Chris Detrick
FILE — Rep. LaVar Christensen, R-Draper, talks in the Utah House Republican caucus room Wednesday June 19, 2013.

SALT LAKE CITY — A House committee Wednesday decided that a bill that would set guidelines for court-ordered treatment and interventions for people with substance abuse disorders needs more work.

HB286, sponsored by Rep. LaVar Christensen, R-Draper, would create a process for courts to intervene on the behalf of those with substance abuse disorders.

Christensen said 37 other states have passed similar legislation to reform treatment and intervention guidelines, and noted that Utah has one of the highest rates of opioid-related deaths in the nation.

The House Health and Human Services Committee opted to hold HB286, allowing Christensen to revise some of the language in the bill.

Kelly Atkinson, of the Utah Health Insurance Association, expressed concerns about the bill, saying it contains "vague, overly broad language.”

"An activist judge may attempt to mandate a benefit where none exists," Atkinson said.

Will Carlson, of the Statewide Association of Prosecutors, said criminal prosecutors "frequently have the opportunity to be the party that steps in and tries to force someone into treatment."

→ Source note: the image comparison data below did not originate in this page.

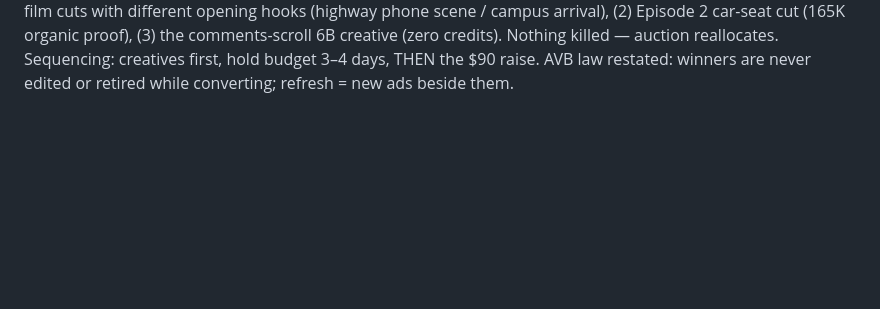
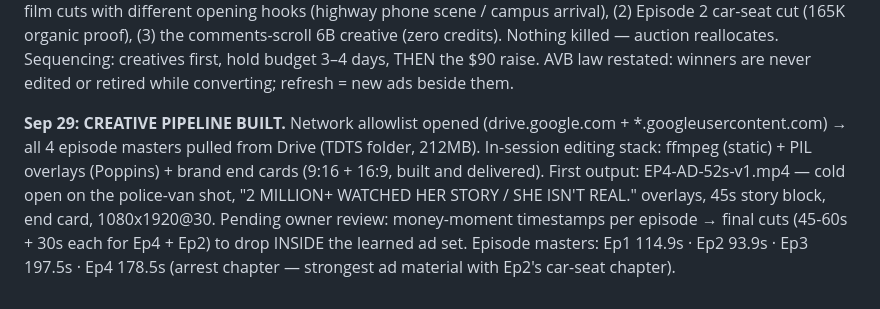
Before and after one commit to destynibeauty-creator/SCENE, a Markdown page: scene-os/VIRAL-001-NURSING-SCHOOL.md, the part around the change. GitHub-like rendering; blank space fills up the shorter version.

Commit message:
VIRAL-001: creative pipeline live — Drive pull, ffmpeg stack, EP4 ad cut v1 delivered
Co-Authored-By: Claude Fable 5 <noreply@anthropic.com>
Claude-Session: https://claude.ai/code/session_018nfRX8J1aeNi9h1Vy8tudL

```diff
--- a/scene-os/VIRAL-001-NURSING-SCHOOL.md
+++ b/scene-os/VIRAL-001-NURSING-SCHOOL.md
@@ -513,3 +513,16 @@ Episode 2 car-seat cut (165K organic proof), (3) the comments-scroll
 Sequencing: creatives first, hold budget 3–4 days, THEN the $90
 raise. AVB law restated: winners are never edited or retired while
 converting; refresh = new ads beside them.
+
+**Sep 29: CREATIVE PIPELINE BUILT.** Network allowlist opened
+(drive.google.com + *.googleusercontent.com) → all 4 episode masters
+pulled from Drive (TDTS folder, 212MB). In-session editing stack:
+ffmpeg (static) + PIL overlays (Poppins) + brand end cards (9:16 +
+16:9, built and delivered). First output: EP4-AD-52s-v1.mp4 — cold
+open on the police-van shot, "2 MILLION+ WATCHED HER STORY / SHE
+ISN'T REAL." overlays, 45s story block, end card, 1080x1920@30.
+Pending owner review: money-moment timestamps per episode → final
+cuts (45-60s + 30s each for Ep4 + Ep2) to drop INSIDE the learned
+ad set. Episode masters: Ep1 114.9s · Ep2 93.9s · Ep3 197.5s · Ep4
+178.5s (arrest chapter — strongest ad material with Ep2's car-seat
+chapter).
```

"The results of forcing someone into treatment when they are not ready would be mixed," Carlson said.

Rep. Edward Redd, R-Logan, said he has seen medical interventions lead people into productive lives, as well as those where people return to their dangerous routines.

"Now they're dead because they went back to heroin and they had no tolerance," Redd said. "Sometimes we have to be very creative in how we solve these problems."